CHATHAM – Visitors to the Village of Chatham can now charge their electrical vehicles for free at a new charging station. The station is located at the rear of the parking lot at 77 Main Street, adjacent to Chatham Brewing. By installing the charging station among other action items, Chatham earns the designation of a Clean Energy Community by the New York State Energy Research and Development Authority (NYSERDA).

Maria Lull, Chatham Town Supervisor said, in a press release,“The Town of Chatham’s installation of the Electric Vehicle Charging station provides a spark of creative innovation for the business district of the Town of Chatham and Main Street. By providing this service for visitors and shoppers who are in the area in electric cars, it is anticipated that they will shop and congregate in local eateries while their vehicles are charging. This is a great resource for the Town and Village of Chatham. We have a dedicated Climate Smart Committee that has worked tirelessly to bring economic change to our communities”.

Funding for the vehicle charging station was made possible through a grant from the state’s Department of Environmental Conservation’s (DEC) Office of Climate Change. Charging will be free for the next two years with a ChargePoint card under this grant. Read more…

This Grange changes with the times

Facade of the 116-year-old Copake Grange building at 628 Empire Road. Photos contributed

COPAKE—Copake Grange #935 is back from the brink of extinction.

After years of declining membership and inactivity, people are joining in droves and the group’s upcoming event calendar is bursting with entertainment, sales, food and a festival.

What is going on? Did the Grange suddenly become hip? Read more…

What’s your stop? Workshop explores local bus service

HUDSON–Catskill, Taconic State Park and Chatham were the places with no county bus service that received the most pins on a map that asked people to put “pins where you think are important for bus stops,” at the Getting Around workshop in Hudson June 5.

The place outside of Hudson that received the most pins was Philmont, which has county bus service, but only three days a week. On a chart that asked people to stick adhesive dots on time slots that “would be most convenient for the bus,” all slots—including weekends and evenings—received many dots. One table at the workshop offered people the chance to answer a survey about public transportation needs and wants in Columbia County.

Getting Around was “a youth-led community workshop to improve our public transportation.” It was held at the Hudson Area Library.

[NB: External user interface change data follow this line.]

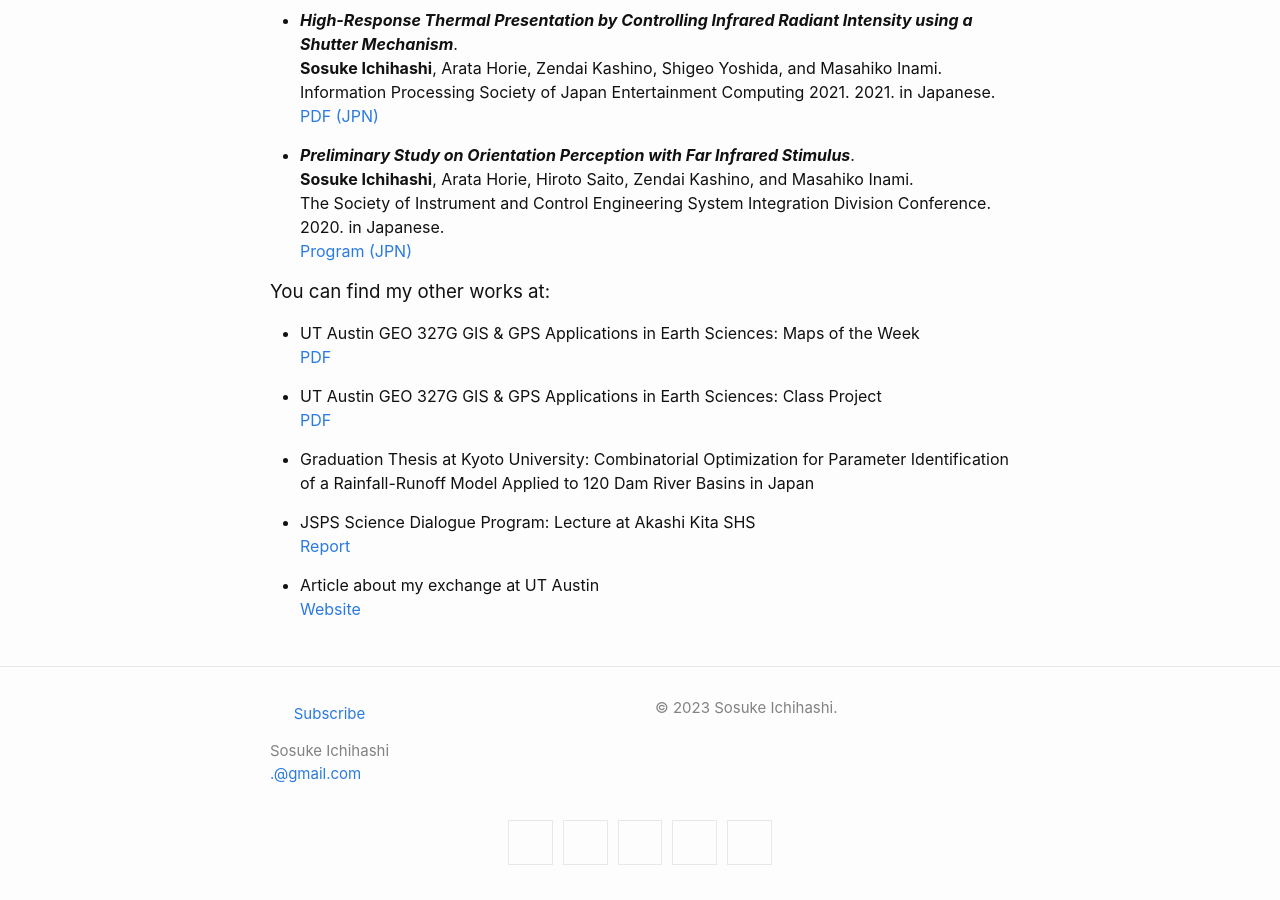
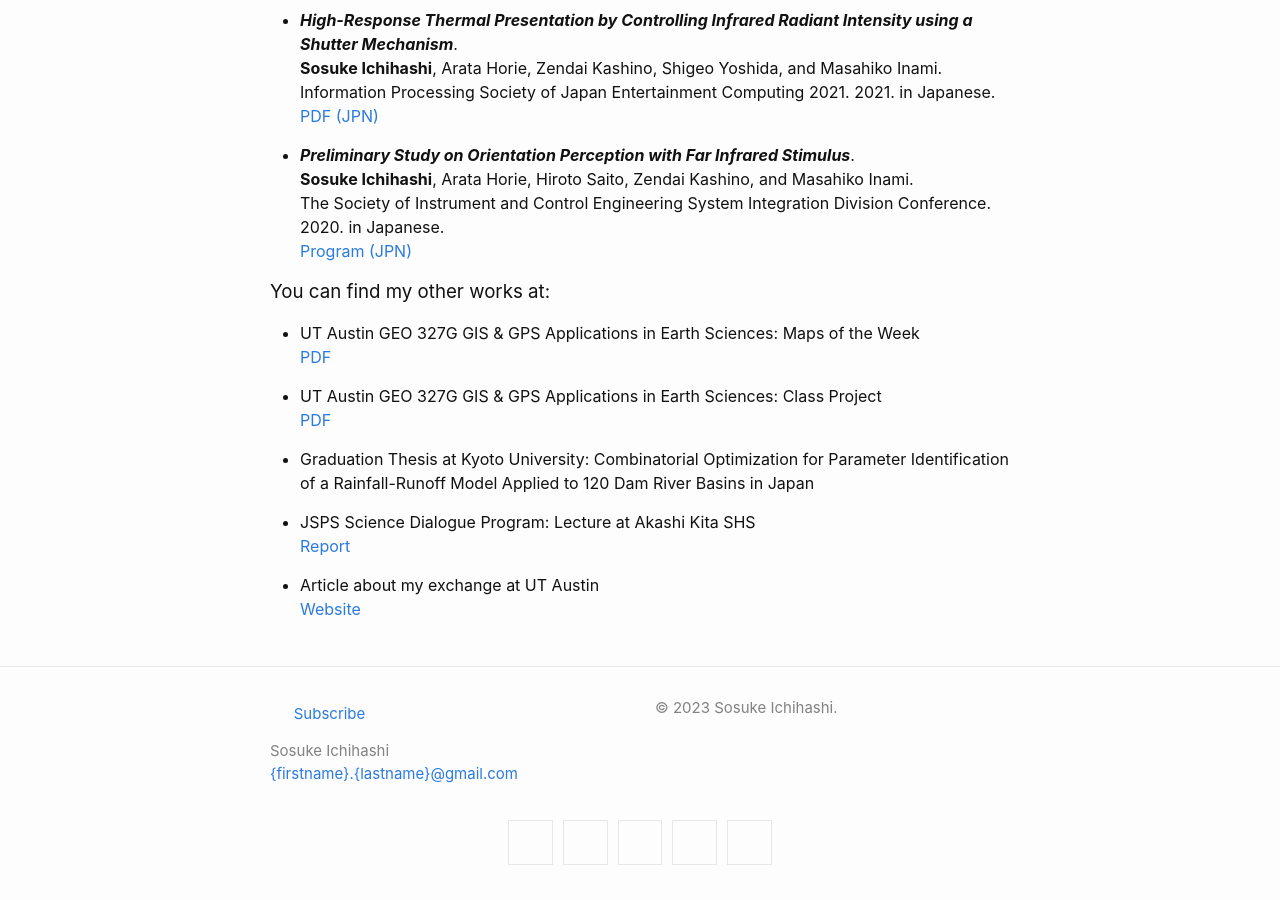
Before and after one commit to sosucat/sosucat.github.io, a Jekyll site: the page built from index.markdown, in a window 1280 px wide and 900 px high, scrolled down 1731 px. Built offline with Jekyll 4.4.1, drawn with Linux system fonts in a browser that asks for light colours.

Commit message:
Update _config.yml

```diff
--- a/_config.yml
+++ b/_config.yml
@@ -28,13 +28,13 @@
   - portfolio.markdown
 author:
   name: Sosuke Ichihashi
-  email: "<firstname>.<lastname>@gmail.com"
+  email: "{firstname}.{lastname}@gmail.com"
 minima:
   skin: auto
   social_links:
+    - { platform: google_scholar, user_url: "https://scholar.google.com/citations?user=JwB4tYUAAAAJ" }
     - { platform: github, user_url: "https://github.com/sosucat" }
     - { platform: twitter, user_url: "https://twitter.com/RefreshSource" }
-    - { platform: google_scholar, user_url: "https://scholar.google.com/citations?user=JwB4tYUAAAAJ" }
     - { platform: linkedin, user_url: "https://www.linkedin.com/in/sosuke-ichihashi-891816259/" }
     - { platform: youtube, user_url: "https://www.youtube.com/channel/UC5aYO7m1LJU8A_a3dsHbALA" }
 google_analytics: UA-NNNNNNNN-N
```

The Workshop was spearheaded by Raising Places in collaboration with the county Department of Social Services. Raising Places is a project of Greater Good Studio, based in Chicago, which “designs tools for social change.” It picked Hudson as one of that project’s sites, with Kite’s Nest and Greater Hudson Promise Neighborhoods its contacts there. Read more…

Ghent says poor Spectrum service plagues broadband roll-out

GHENT–After months of dodging crews running cable up and down local roads, and In spite of promises made time and time again, town residents are still waiting for broadband internet service promised by Spectrum.

The town was notified in early May that broadband service would be made available to existing Spectrum customers in Ghent on June 5, but as the date has come and gone, nothing has changed.

A press release issued by the Town of Ghent last week says that Spectrum sent out information in May to existing customers instructing them on what was needed to update to Broadband, specifically mentioning the need to obtain a new Spectrum Receiver by June 5. However, customers who reached out to Spectrum to get this new equipment were told contrary information that did not match what they had previously been told. Read more…

Austerlitz ponders zoning for pet crematory

AUSTERLITZ–Susan Bandy is opening an expanded non-profit dog rescue and care kennel, while adding a commercial small-animal crematorium at her 80-acre home and farm.

The Austerlitz Planning Board extended public comment at its June 7 meeting while members struggled to make it possible for the project to move forward as expeditiously as possible. The net result was the temporary withdrawal of the crematorium proposal so it could be referred to the Austerlitz Zoning Board of Appeals. The referral is required for a new commercial use, according to ZBA Chairman Karl Gabosh.

Engineer Patrick Prendergast and Ms. Bandy presented the project using engineering drawings and describing the nature of both the dog care kennel and crematorium. The proposed crematorium is designed to look like a small New England style cottage with a flower garden. Read more…